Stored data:
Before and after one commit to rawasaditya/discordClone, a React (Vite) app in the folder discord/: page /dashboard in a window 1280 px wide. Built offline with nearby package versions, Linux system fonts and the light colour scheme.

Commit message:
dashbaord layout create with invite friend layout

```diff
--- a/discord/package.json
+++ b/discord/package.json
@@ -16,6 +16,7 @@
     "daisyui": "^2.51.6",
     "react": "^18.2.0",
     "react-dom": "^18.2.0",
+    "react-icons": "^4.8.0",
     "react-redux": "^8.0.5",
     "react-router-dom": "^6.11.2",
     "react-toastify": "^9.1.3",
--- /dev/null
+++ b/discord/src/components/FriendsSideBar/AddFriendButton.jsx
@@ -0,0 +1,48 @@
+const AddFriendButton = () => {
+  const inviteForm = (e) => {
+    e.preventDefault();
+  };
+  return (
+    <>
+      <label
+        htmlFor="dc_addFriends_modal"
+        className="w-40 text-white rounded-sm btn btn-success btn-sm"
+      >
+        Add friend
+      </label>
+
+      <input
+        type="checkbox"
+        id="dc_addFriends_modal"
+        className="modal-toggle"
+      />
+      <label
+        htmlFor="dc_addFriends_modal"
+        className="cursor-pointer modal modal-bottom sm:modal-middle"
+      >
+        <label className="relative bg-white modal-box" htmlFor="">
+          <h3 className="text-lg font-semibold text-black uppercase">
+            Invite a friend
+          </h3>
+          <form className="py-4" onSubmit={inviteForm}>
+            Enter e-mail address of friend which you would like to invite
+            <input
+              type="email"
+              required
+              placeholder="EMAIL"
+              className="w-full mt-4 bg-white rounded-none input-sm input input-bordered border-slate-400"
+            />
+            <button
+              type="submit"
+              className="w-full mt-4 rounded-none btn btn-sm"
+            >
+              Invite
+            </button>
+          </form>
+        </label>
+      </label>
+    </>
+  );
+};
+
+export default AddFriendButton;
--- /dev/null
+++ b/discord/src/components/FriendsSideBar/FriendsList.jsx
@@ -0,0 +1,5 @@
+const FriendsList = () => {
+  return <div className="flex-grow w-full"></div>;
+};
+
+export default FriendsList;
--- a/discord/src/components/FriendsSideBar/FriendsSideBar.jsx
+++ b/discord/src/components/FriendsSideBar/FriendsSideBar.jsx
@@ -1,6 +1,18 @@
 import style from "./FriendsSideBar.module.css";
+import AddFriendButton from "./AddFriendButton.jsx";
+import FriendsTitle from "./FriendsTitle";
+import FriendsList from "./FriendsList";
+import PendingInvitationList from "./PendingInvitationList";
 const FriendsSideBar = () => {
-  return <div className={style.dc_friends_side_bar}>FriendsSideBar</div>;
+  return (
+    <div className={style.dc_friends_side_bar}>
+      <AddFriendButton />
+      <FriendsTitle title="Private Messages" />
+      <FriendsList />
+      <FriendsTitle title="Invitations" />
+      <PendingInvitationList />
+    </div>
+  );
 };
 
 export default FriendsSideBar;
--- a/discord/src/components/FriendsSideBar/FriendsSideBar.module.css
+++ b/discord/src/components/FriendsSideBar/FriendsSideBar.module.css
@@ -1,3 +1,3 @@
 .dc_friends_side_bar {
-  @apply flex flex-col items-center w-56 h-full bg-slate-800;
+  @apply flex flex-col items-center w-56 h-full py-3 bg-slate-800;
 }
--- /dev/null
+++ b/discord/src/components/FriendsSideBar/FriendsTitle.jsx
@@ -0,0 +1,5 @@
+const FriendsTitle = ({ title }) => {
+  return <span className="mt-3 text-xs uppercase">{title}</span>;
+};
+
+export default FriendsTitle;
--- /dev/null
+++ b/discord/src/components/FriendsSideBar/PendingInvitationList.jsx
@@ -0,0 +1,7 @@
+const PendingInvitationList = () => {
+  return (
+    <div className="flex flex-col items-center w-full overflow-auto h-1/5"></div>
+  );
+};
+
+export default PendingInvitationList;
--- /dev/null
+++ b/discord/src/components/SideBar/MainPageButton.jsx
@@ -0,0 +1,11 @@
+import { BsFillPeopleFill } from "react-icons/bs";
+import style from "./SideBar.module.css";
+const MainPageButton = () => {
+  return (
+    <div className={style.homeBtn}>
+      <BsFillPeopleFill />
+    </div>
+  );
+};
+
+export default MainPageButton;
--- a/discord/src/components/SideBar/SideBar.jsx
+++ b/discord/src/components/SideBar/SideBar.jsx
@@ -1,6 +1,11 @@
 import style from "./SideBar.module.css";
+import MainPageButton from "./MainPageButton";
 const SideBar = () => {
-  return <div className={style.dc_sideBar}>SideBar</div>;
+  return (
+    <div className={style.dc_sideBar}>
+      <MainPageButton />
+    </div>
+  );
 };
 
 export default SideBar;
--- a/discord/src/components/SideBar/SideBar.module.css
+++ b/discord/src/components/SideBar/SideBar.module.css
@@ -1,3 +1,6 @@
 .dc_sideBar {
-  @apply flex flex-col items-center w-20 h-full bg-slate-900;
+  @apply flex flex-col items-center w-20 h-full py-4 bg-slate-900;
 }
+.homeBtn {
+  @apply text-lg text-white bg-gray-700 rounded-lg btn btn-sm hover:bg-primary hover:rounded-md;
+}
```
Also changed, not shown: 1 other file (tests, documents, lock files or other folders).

## ACTION ITEM
Precisely reproduce all the entries shown above.

## EXPECTED ANSWER
Before and after one commit to rawasaditya/discordClone, a React (Vite) app in the folder discord/: page /dashboard in a window 1280 px wide. Built offline with nearby package versions, Linux system fonts and the light colour scheme.

Commit message:
dashbaord layout create with invite friend layout

```diff
--- a/discord/package.json
+++ b/discord/package.json
@@ -16,6 +16,7 @@
     "daisyui": "^2.51.6",
     "react": "^18.2.0",
     "react-dom": "^18.2.0",
+    "react-icons": "^4.8.0",
     "react-redux": "^8.0.5",
     "react-router-dom": "^6.11.2",
     "react-toastify": "^9.1.3",
--- /dev/null
+++ b/discord/src/components/FriendsSideBar/AddFriendButton.jsx
@@ -0,0 +1,48 @@
+const AddFriendButton = () => {
+  const inviteForm = (e) => {
+    e.preventDefault();
+  };
+  return (
+    <>
+      <label
+        htmlFor="dc_addFriends_modal"
+        className="w-40 text-white rounded-sm btn btn-success btn-sm"
+      >
+        Add friend
+      </label>
+
+      <input
+        type="checkbox"
+        id="dc_addFriends_modal"
+        className="modal-toggle"
+      />
+      <label
+        htmlFor="dc_addFriends_modal"
+        className="cursor-pointer modal modal-bottom sm:modal-middle"
+      >
+        <label className="relative bg-white modal-box" htmlFor="">
+          <h3 className="text-lg font-semibold text-black uppercase">
+            Invite a friend
+          </h3>
+          <form className="py-4" onSubmit={inviteForm}>
+            Enter e-mail address of friend which you would like to invite
+            <input
+              type="email"
+              required
+              placeholder="EMAIL"
+              className="w-full mt-4 bg-white rounded-none input-sm input input-bordered border-slate-400"
+            />
+            <button
+              type="submit"
+              className="w-full mt-4 rounded-none btn btn-sm"
+            >
+              Invite
+            </button>
+          </form>
+        </label>
+      </label>
+    </>
+  );
+};
+
+export default AddFriendButton;
--- /dev/null
+++ b/discord/src/components/FriendsSideBar/FriendsList.jsx
@@ -0,0 +1,5 @@
+const FriendsList = () => {
+  return <div className="flex-grow w-full"></div>;
+};
+
+export default FriendsList;
--- a/discord/src/components/FriendsSideBar/FriendsSideBar.jsx
+++ b/discord/src/components/FriendsSideBar/FriendsSideBar.jsx
@@ -1,6 +1,18 @@
 import style from "./FriendsSideBar.module.css";
+import AddFriendButton from "./AddFriendButton.jsx";
+import FriendsTitle from "./FriendsTitle";
+import FriendsList from "./FriendsList";
+import PendingInvitationList from "./PendingInvitationList";
 const FriendsSideBar = () => {
-  return <div className={style.dc_friends_side_bar}>FriendsSideBar</div>;
+  return (
+    <div className={style.dc_friends_side_bar}>
+      <AddFriendButton />
+      <FriendsTitle title="Private Messages" />
+      <FriendsList />
+      <FriendsTitle title="Invitations" />
+      <PendingInvitationList />
+    </div>
+  );
 };
 
 export default FriendsSideBar;
--- a/discord/src/components/FriendsSideBar/FriendsSideBar.module.css
+++ b/discord/src/components/FriendsSideBar/FriendsSideBar.module.css
@@ -1,3 +1,3 @@
 .dc_friends_side_bar {
-  @apply flex flex-col items-center w-56 h-full bg-slate-800;
+  @apply flex flex-col items-center w-56 h-full py-3 bg-slate-800;
 }
--- /dev/null
+++ b/discord/src/components/FriendsSideBar/FriendsTitle.jsx
@@ -0,0 +1,5 @@
+const FriendsTitle = ({ title }) => {
+  return <span className="mt-3 text-xs uppercase">{title}</span>;
+};
+
+export default FriendsTitle;
--- /dev/null
+++ b/discord/src/components/FriendsSideBar/PendingInvitationList.jsx
@@ -0,0 +1,7 @@
+const PendingInvitationList = () => {
+  return (
+    <div className="flex flex-col items-center w-full overflow-auto h-1/5"></div>
+  );
+};
+
+export default PendingInvitationList;
--- /dev/null
+++ b/discord/src/components/SideBar/MainPageButton.jsx
@@ -0,0 +1,11 @@
+import { BsFillPeopleFill } from "react-icons/bs";
+import style from "./SideBar.module.css";
+const MainPageButton = () => {
+  return (
+    <div className={style.homeBtn}>
+      <BsFillPeopleFill />
+    </div>
+  );
+};
+
+export default MainPageButton;
--- a/discord/src/components/SideBar/SideBar.jsx
+++ b/discord/src/components/SideBar/SideBar.jsx
@@ -1,6 +1,11 @@
 import style from "./SideBar.module.css";
+import MainPageButton from "./MainPageButton";
 const SideBar = () => {
-  return <div className={style.dc_sideBar}>SideBar</div>;
+  return (
+    <div className={style.dc_sideBar}>
+      <MainPageButton />
+    </div>
+  );
 };
 
 export default SideBar;
--- a/discord/src/components/SideBar/SideBar.module.css
+++ b/discord/src/components/SideBar/SideBar.module.css
@@ -1,3 +1,6 @@
 .dc_sideBar {
-  @apply flex flex-col items-center w-20 h-full bg-slate-900;
+  @apply flex flex-col items-center w-20 h-full py-4 bg-slate-900;
 }
+.homeBtn {
+  @apply text-lg text-white bg-gray-700 rounded-lg btn btn-sm hover:bg-primary hover:rounded-md;
+}
```
Also changed, not shown: 1 other file (tests, documents, lock files or other folders).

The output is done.